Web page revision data
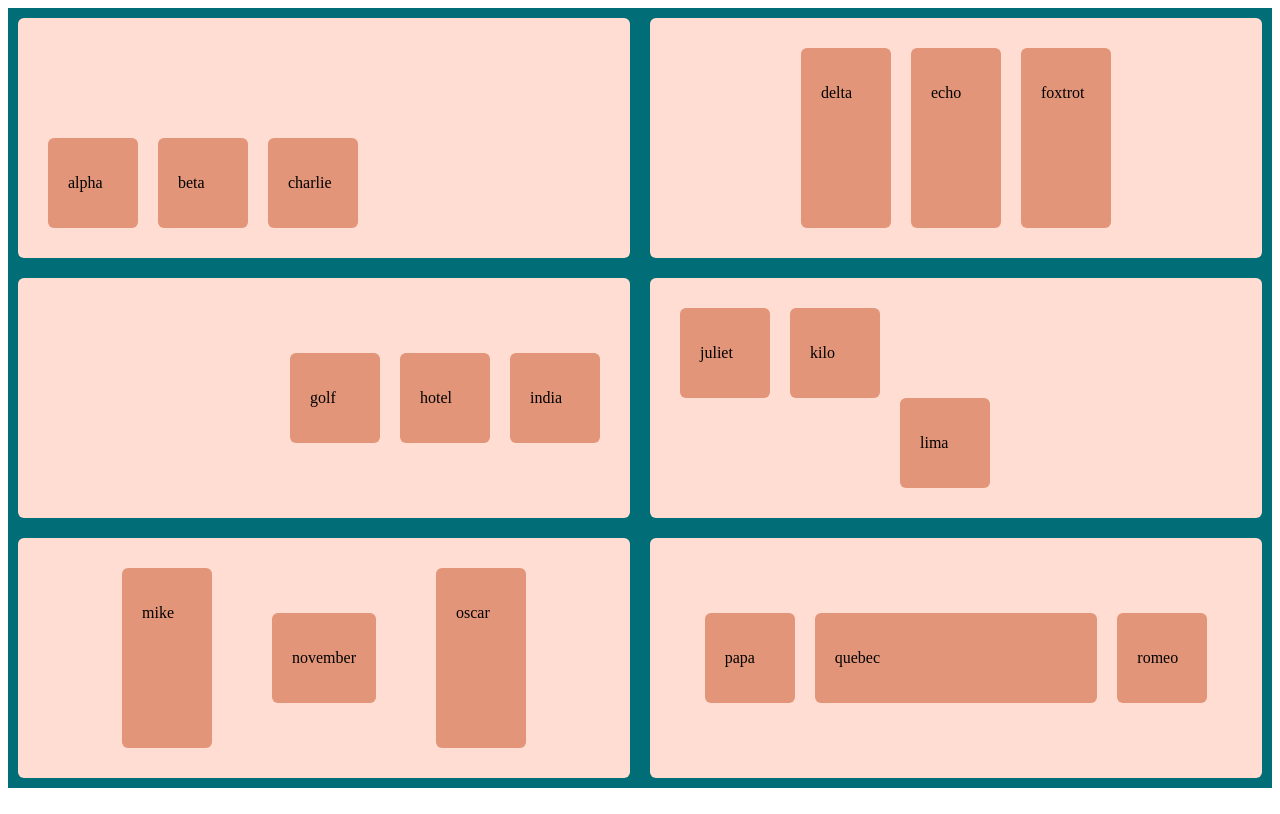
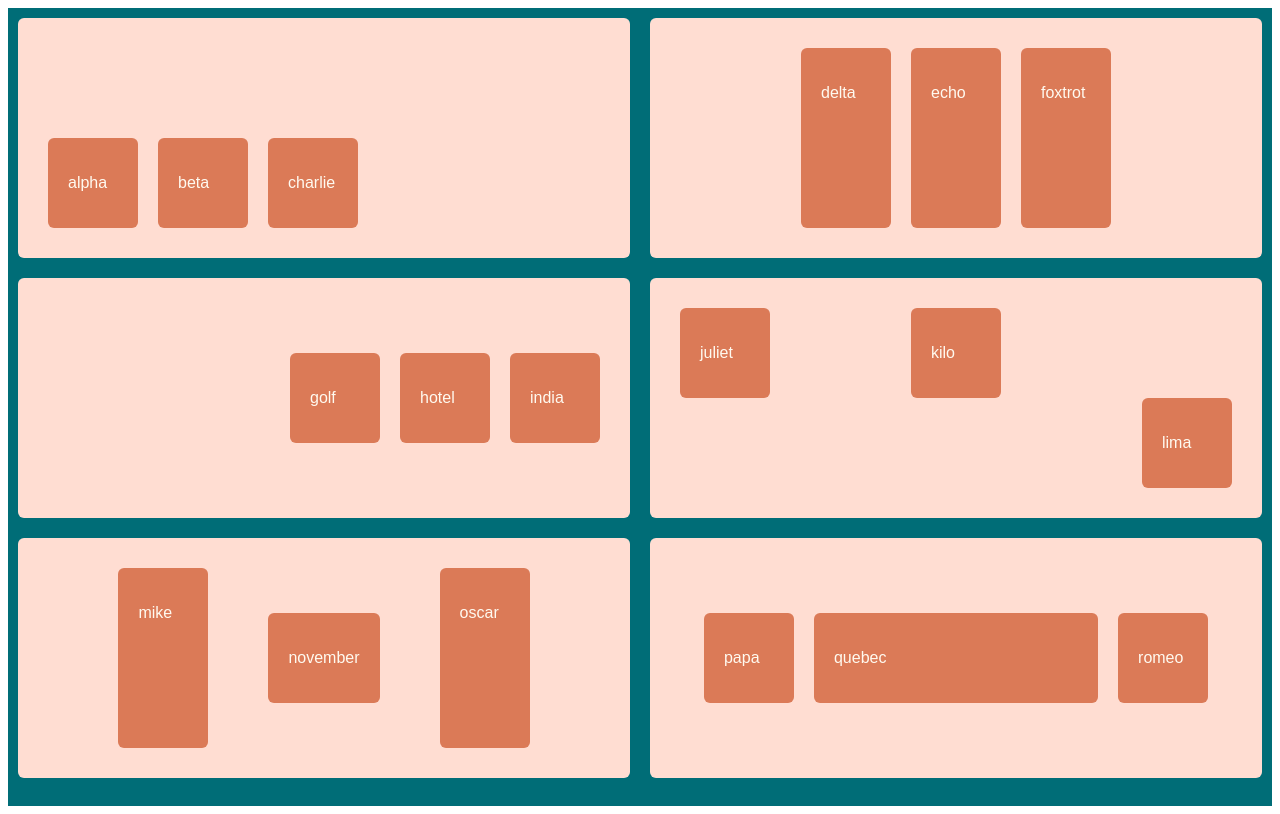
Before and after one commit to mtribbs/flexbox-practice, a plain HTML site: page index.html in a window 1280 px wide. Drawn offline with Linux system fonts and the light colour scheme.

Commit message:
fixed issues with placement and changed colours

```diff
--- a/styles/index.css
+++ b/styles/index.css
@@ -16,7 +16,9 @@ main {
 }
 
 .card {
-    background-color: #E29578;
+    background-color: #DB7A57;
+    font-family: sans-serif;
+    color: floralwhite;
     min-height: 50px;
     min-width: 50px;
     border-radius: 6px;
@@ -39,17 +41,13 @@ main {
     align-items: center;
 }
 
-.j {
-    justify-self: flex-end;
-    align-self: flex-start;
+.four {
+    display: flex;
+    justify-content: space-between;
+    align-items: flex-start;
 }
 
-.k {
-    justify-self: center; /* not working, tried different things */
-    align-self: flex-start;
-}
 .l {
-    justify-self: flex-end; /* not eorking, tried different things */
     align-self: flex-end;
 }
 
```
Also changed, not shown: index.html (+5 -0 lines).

...

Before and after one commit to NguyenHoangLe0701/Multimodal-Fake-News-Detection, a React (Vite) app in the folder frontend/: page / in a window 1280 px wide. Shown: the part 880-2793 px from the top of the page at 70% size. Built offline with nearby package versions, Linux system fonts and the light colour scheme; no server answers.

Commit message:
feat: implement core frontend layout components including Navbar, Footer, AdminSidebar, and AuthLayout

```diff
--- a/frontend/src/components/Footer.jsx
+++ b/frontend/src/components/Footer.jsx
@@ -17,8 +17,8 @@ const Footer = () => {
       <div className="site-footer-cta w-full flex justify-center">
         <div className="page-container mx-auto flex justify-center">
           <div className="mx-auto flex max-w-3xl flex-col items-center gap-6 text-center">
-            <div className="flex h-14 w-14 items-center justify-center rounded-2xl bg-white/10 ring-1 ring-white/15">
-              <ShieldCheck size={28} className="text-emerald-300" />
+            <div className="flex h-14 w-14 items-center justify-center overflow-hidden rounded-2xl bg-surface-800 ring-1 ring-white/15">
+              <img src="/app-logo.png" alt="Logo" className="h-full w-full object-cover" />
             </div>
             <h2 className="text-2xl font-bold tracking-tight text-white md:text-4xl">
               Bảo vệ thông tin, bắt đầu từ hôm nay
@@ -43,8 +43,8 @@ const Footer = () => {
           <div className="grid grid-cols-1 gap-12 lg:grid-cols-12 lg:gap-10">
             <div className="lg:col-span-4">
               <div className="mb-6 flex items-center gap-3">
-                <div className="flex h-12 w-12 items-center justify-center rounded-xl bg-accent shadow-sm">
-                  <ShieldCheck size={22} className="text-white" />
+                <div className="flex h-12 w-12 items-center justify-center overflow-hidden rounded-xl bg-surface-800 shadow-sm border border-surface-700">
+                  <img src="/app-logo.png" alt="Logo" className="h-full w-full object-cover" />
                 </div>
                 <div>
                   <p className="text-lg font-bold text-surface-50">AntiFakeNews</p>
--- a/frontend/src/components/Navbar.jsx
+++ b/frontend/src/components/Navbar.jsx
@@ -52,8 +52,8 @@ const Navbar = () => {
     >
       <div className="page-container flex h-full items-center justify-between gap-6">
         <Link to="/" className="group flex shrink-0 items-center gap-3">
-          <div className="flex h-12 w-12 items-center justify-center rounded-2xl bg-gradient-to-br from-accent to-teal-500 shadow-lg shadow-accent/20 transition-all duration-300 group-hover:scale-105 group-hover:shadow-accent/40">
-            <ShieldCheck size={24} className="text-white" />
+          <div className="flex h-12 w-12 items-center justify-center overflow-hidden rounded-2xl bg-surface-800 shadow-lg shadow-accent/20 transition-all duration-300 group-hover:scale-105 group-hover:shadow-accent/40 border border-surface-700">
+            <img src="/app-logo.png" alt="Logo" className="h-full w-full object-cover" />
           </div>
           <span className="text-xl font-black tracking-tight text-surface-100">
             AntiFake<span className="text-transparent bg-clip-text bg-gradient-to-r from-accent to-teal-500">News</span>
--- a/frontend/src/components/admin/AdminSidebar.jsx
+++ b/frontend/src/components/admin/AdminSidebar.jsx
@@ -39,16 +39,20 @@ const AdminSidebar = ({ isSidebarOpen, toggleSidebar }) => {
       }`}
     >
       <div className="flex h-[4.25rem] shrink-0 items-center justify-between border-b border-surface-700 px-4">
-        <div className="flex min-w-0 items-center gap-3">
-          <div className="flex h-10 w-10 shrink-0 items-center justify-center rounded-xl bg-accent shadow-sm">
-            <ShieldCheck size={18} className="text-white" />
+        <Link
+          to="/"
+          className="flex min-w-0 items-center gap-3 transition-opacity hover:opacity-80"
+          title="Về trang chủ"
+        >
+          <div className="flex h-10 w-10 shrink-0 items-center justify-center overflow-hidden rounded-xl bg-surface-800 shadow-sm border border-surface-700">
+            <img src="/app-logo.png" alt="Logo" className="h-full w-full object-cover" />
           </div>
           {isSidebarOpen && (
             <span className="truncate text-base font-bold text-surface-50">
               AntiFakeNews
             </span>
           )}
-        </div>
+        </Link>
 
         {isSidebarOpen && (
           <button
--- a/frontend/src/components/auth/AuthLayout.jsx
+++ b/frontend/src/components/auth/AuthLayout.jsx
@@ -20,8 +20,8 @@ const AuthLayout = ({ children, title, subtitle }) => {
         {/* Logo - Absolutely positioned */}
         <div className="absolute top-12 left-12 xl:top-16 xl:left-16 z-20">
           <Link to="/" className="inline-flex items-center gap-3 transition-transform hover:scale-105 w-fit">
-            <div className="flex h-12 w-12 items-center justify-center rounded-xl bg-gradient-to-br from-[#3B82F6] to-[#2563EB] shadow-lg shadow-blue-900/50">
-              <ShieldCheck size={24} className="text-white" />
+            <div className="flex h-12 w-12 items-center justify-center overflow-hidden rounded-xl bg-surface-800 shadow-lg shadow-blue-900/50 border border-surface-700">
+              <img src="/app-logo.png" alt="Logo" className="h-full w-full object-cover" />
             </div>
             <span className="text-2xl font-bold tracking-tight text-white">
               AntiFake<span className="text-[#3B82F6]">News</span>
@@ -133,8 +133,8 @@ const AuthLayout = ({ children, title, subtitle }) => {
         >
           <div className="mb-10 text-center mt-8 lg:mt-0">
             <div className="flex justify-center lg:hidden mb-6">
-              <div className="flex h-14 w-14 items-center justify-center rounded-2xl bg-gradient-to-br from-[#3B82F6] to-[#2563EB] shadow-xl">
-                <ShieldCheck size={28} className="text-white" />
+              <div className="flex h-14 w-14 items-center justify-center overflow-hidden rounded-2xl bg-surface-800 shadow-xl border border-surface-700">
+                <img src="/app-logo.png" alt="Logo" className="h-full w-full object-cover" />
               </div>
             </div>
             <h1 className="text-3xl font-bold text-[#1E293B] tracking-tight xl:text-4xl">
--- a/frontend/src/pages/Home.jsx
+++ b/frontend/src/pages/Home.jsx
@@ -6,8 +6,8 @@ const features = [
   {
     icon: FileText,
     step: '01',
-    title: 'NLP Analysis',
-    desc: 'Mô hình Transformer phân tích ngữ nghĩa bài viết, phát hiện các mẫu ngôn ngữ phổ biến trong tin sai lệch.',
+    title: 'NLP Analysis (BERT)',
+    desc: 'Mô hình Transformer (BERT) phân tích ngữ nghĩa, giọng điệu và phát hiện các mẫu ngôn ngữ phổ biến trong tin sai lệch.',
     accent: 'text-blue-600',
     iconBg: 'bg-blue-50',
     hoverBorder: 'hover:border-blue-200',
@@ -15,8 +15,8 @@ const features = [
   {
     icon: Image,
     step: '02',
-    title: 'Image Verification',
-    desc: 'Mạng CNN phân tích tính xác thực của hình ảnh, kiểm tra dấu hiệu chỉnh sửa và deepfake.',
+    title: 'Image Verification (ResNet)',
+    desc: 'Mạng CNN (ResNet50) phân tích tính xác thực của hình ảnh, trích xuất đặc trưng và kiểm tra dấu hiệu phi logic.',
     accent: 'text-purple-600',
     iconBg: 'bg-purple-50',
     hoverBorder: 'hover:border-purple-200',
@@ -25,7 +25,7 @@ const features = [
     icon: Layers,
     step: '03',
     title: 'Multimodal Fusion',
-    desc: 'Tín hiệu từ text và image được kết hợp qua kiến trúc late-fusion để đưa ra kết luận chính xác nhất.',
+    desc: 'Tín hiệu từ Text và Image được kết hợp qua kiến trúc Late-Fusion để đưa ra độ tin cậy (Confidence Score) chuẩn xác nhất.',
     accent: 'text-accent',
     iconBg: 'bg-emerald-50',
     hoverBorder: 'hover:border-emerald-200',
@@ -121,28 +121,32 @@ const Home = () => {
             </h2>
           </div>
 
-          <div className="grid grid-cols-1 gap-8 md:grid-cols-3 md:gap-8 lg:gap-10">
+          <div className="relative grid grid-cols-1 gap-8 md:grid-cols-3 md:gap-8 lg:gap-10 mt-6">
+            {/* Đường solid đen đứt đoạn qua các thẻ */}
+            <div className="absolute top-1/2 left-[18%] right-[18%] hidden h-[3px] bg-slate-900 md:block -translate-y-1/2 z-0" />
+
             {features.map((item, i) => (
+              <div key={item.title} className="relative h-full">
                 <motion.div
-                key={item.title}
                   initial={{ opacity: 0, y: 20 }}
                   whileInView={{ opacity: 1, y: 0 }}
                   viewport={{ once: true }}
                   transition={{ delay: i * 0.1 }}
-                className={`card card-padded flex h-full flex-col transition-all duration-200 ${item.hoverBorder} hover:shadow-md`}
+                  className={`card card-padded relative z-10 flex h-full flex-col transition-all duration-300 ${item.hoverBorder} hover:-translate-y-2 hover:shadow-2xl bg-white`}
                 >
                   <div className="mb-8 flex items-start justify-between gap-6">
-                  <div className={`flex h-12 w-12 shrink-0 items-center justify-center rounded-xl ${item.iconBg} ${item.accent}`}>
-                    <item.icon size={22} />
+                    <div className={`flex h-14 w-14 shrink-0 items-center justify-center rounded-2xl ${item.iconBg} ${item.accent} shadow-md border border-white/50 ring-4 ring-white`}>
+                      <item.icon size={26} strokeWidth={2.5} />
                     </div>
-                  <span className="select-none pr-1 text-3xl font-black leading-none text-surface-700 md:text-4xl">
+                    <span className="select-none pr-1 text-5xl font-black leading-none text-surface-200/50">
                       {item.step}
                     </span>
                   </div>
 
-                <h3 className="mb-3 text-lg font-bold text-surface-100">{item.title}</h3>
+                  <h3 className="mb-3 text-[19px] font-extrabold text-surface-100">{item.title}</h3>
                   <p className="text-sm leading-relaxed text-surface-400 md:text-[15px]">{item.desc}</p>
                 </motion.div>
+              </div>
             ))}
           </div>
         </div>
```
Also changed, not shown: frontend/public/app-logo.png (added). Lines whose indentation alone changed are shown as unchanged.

---

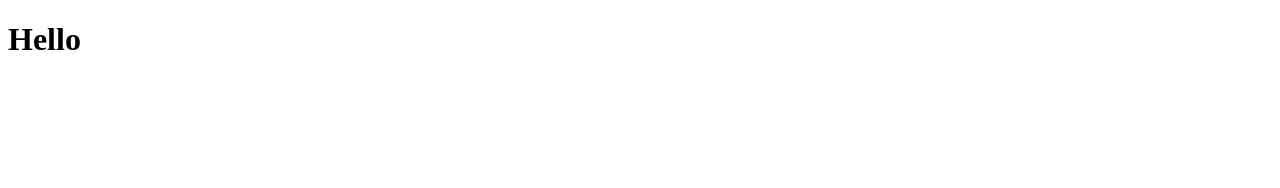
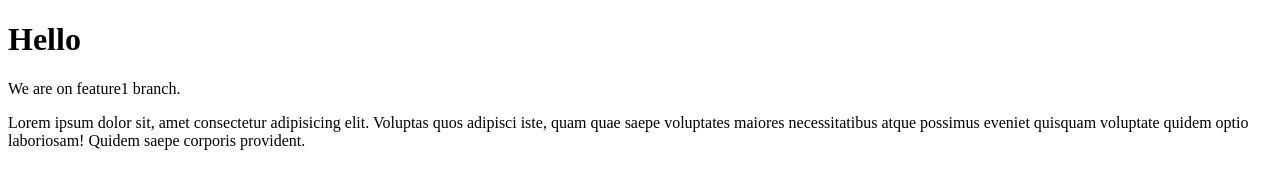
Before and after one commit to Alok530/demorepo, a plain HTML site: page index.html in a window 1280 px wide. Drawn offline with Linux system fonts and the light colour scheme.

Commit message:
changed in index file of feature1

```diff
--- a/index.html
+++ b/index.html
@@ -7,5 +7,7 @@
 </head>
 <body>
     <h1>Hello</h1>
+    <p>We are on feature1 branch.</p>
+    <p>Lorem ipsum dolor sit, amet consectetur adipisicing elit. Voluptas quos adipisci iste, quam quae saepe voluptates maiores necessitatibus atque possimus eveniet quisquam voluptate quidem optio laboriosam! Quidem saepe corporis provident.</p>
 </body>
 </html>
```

→ **Task prompt**
Find and copy each line above that includes the string "transition".

→ **Written solution**
-          <div className="flex h-12 w-12 items-center justify-center rounded-2xl bg-gradient-to-br from-accent to-teal-500 shadow-lg shadow-accent/20 transition-all duration-300 group-hover:scale-105 group-hover:shadow-accent/40">
+          <div className="flex h-12 w-12 items-center justify-center overflow-hidden rounded-2xl bg-surface-800 shadow-lg shadow-accent/20 transition-all duration-300 group-hover:scale-105 group-hover:shadow-accent/40 border border-surface-700">
+          className="flex min-w-0 items-center gap-3 transition-opacity hover:opacity-80"
           <Link to="/" className="inline-flex items-center gap-3 transition-transform hover:scale-105 w-fit">
                   transition={{ delay: i * 0.1 }}
-                className={`card card-padded flex h-full flex-col transition-all duration-200 ${item.hoverBorder} hover:shadow-md`}
+                  className={`card card-padded relative z-10 flex h-full flex-col transition-all duration-300 ${item.hoverBorder} hover:-translate-y-2 hover:shadow-2xl bg-white`}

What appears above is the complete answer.